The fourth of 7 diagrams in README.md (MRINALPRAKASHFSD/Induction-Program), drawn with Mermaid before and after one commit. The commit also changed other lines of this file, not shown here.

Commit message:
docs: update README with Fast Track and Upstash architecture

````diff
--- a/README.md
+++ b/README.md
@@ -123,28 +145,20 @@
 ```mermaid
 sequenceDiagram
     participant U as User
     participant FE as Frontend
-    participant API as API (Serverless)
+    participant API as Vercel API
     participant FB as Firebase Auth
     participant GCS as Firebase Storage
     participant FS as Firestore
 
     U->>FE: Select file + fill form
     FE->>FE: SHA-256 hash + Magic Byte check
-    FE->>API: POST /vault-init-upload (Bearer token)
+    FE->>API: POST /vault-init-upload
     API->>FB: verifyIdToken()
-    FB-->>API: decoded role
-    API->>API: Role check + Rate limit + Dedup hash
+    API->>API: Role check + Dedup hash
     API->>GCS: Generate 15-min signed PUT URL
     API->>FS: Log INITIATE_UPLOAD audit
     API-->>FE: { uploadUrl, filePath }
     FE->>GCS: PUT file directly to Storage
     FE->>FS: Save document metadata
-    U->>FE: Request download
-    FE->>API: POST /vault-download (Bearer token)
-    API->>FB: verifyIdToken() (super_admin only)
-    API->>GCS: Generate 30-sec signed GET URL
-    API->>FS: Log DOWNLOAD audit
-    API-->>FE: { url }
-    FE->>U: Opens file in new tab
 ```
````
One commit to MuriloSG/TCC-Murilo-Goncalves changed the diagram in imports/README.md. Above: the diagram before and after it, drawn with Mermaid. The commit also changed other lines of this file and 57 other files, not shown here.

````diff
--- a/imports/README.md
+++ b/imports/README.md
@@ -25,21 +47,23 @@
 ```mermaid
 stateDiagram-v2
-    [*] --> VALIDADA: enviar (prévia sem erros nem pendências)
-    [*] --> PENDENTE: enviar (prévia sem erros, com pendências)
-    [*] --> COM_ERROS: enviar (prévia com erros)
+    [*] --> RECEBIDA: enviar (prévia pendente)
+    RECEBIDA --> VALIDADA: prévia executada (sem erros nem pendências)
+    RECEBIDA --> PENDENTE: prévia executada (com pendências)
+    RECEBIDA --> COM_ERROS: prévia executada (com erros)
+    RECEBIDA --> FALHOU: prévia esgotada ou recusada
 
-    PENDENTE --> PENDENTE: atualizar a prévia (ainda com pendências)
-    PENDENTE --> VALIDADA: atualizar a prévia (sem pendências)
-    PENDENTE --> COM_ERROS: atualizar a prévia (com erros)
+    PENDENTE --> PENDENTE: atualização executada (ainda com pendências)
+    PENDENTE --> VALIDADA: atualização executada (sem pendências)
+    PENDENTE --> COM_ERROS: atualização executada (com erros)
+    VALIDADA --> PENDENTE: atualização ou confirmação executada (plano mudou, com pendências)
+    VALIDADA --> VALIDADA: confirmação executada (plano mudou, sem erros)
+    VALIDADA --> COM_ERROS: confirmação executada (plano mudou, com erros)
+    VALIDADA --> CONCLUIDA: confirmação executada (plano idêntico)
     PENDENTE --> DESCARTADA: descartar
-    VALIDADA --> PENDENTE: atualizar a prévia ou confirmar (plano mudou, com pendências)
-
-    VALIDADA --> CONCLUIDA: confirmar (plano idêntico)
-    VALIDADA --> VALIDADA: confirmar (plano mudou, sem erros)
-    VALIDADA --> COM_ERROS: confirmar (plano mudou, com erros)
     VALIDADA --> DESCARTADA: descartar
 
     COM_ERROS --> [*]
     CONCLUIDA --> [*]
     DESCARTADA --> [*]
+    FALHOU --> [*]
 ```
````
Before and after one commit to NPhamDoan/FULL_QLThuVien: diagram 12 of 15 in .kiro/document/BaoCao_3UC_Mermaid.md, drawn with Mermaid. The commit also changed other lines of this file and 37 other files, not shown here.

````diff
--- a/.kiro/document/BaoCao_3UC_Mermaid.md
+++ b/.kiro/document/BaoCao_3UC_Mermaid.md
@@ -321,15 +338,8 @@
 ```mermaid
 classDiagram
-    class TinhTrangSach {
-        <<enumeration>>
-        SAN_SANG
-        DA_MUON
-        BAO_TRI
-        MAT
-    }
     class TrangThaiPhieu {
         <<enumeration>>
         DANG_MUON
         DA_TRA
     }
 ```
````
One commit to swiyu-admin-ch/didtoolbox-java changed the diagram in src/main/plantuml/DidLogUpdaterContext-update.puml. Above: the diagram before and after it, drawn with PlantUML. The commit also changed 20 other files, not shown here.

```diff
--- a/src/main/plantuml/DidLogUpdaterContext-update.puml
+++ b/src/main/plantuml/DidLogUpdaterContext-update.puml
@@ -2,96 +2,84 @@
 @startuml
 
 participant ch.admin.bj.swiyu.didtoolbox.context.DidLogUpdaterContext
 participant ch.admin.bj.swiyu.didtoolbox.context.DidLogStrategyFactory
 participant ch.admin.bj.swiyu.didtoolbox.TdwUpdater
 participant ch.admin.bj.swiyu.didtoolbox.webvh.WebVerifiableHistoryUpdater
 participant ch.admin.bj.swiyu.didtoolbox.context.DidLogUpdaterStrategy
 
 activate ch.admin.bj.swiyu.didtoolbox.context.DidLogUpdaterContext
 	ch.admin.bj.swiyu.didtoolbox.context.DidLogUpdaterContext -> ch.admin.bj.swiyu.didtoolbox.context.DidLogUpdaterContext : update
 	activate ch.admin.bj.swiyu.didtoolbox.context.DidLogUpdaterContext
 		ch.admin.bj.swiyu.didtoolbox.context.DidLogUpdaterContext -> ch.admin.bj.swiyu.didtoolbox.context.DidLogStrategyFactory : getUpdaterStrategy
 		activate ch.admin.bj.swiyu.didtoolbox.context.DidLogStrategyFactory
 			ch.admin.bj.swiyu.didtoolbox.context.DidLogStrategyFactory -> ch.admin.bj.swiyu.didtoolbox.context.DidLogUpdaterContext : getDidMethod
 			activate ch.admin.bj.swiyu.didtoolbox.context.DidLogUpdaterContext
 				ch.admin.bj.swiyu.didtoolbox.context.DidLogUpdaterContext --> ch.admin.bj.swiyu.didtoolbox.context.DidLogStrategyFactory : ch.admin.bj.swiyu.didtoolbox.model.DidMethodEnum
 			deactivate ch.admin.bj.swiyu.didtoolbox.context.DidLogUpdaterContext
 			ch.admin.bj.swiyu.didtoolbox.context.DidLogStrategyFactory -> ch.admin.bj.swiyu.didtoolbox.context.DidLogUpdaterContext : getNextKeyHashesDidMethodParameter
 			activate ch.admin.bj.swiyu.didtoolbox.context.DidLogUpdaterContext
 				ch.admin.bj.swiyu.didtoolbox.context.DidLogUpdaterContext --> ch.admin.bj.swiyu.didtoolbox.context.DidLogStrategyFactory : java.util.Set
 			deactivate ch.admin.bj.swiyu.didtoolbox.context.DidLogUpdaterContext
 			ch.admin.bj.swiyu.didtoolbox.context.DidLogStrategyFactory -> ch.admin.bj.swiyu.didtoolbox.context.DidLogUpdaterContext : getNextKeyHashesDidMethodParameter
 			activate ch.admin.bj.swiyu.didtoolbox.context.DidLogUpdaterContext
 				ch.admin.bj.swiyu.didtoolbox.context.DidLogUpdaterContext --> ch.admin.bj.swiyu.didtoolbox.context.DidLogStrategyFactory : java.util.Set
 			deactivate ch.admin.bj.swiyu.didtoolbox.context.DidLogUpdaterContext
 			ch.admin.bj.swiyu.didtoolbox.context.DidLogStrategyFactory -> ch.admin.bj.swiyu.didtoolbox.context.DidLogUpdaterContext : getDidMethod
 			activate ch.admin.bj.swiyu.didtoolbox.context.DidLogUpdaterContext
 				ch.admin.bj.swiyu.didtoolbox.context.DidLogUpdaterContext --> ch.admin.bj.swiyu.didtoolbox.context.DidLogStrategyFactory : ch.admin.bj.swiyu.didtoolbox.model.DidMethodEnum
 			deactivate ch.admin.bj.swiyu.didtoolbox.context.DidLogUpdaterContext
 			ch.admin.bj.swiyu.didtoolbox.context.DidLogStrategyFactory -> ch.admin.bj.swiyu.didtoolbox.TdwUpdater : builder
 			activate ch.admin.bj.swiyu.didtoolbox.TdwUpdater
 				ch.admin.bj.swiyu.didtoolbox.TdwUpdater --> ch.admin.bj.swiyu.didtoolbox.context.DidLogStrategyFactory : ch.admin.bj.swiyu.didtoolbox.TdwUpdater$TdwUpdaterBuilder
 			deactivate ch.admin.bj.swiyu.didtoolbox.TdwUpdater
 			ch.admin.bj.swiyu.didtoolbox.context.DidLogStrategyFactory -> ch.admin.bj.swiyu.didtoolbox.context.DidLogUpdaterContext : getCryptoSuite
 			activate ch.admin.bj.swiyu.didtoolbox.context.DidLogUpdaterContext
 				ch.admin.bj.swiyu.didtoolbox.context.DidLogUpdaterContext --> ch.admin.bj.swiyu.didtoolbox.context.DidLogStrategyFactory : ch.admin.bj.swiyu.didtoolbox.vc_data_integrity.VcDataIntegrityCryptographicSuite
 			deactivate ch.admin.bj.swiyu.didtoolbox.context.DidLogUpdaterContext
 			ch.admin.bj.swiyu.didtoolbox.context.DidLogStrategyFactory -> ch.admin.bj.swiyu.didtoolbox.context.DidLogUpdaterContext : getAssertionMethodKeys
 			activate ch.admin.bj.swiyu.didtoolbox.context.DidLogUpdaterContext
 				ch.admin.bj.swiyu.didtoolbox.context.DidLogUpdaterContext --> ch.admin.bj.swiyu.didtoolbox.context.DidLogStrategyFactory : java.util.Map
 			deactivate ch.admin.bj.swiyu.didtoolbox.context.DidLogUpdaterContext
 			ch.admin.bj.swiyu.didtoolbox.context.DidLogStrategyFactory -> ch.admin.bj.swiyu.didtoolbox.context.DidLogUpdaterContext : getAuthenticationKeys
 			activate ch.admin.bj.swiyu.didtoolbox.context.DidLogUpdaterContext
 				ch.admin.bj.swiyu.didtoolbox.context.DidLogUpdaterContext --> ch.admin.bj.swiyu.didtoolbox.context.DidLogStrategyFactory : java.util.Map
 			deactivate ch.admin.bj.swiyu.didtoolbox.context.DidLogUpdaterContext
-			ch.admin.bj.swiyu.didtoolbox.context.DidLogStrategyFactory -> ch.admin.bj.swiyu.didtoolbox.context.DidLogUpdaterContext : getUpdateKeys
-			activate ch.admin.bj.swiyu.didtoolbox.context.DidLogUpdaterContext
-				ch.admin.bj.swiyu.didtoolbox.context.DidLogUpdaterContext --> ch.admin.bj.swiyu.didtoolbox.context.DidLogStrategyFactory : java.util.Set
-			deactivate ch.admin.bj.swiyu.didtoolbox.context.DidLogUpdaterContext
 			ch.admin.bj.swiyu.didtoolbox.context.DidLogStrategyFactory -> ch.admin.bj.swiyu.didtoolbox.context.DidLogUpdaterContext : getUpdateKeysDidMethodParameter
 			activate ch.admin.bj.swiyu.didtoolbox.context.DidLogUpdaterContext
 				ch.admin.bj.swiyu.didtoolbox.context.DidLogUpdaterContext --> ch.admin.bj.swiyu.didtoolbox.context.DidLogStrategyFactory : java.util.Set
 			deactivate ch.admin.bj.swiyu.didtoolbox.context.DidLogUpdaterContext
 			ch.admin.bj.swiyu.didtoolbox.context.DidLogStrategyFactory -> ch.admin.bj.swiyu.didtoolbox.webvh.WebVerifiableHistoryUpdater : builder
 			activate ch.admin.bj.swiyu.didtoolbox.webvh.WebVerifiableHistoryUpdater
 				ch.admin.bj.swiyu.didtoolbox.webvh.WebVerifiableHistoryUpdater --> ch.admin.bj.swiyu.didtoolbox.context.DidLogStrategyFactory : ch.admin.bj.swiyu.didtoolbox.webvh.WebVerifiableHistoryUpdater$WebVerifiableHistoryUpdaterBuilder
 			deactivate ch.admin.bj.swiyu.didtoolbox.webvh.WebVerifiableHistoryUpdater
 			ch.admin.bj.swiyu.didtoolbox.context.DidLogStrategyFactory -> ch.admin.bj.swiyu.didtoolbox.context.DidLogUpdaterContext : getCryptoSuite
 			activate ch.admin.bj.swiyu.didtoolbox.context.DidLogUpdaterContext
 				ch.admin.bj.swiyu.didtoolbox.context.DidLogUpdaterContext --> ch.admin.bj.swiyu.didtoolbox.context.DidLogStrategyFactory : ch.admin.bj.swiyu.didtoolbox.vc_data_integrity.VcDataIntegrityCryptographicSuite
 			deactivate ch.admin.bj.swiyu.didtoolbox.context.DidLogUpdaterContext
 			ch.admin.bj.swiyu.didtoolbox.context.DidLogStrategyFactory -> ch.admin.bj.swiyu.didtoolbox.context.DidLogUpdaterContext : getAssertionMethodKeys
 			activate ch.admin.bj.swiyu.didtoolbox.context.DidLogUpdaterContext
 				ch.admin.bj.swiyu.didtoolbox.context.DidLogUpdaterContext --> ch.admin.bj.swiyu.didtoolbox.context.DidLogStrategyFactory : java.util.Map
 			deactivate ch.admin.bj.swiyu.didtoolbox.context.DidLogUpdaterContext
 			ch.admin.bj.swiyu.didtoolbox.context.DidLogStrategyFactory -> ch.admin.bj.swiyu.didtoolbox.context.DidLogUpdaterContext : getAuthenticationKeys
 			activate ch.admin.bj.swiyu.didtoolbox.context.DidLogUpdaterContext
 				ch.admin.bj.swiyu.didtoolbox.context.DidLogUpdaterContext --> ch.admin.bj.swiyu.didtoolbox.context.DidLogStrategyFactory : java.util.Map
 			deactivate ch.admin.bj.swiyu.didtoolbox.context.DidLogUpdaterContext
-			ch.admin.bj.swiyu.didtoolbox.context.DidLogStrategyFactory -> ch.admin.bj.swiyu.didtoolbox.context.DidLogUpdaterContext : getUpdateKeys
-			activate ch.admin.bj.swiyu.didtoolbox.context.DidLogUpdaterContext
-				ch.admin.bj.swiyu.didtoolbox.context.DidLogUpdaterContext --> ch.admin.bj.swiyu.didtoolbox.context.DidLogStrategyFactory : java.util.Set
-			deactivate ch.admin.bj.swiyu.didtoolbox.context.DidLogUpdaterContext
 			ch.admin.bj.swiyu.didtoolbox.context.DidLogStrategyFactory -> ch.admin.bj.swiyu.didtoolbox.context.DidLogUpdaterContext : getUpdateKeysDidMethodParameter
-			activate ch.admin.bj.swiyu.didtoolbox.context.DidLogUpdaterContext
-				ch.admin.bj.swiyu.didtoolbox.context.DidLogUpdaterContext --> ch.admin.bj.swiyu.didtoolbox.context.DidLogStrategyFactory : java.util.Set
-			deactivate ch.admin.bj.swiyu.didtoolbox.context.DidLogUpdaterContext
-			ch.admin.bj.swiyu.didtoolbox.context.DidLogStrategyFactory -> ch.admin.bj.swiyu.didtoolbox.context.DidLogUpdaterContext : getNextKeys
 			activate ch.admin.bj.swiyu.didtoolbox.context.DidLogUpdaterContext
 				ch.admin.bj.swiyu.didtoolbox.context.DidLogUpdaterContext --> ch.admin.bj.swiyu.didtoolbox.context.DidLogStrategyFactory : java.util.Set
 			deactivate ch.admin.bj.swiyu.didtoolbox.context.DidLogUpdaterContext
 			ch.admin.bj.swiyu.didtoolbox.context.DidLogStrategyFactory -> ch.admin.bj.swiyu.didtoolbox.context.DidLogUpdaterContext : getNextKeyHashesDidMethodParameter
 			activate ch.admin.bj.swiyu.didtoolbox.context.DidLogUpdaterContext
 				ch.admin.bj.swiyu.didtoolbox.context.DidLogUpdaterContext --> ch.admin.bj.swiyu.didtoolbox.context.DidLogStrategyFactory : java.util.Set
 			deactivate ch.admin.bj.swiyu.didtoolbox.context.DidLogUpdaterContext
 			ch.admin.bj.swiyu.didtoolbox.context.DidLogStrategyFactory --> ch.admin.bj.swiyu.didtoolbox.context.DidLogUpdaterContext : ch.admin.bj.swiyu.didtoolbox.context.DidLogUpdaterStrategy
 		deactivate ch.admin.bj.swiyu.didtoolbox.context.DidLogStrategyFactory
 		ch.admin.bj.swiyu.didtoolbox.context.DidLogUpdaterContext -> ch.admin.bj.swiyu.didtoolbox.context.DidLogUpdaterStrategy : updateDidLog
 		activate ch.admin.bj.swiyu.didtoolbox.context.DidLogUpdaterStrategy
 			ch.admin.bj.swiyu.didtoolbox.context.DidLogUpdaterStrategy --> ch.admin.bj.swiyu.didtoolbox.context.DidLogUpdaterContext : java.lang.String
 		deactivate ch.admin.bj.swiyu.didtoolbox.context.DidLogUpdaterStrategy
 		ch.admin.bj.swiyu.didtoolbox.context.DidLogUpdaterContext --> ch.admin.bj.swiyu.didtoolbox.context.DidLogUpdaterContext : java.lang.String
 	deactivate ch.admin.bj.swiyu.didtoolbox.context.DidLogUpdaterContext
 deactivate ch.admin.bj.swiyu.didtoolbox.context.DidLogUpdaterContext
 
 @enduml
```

- Exercise brief
Across the listing above, how many lines carry "confirmar"? Give only the number.

- Exercise result
4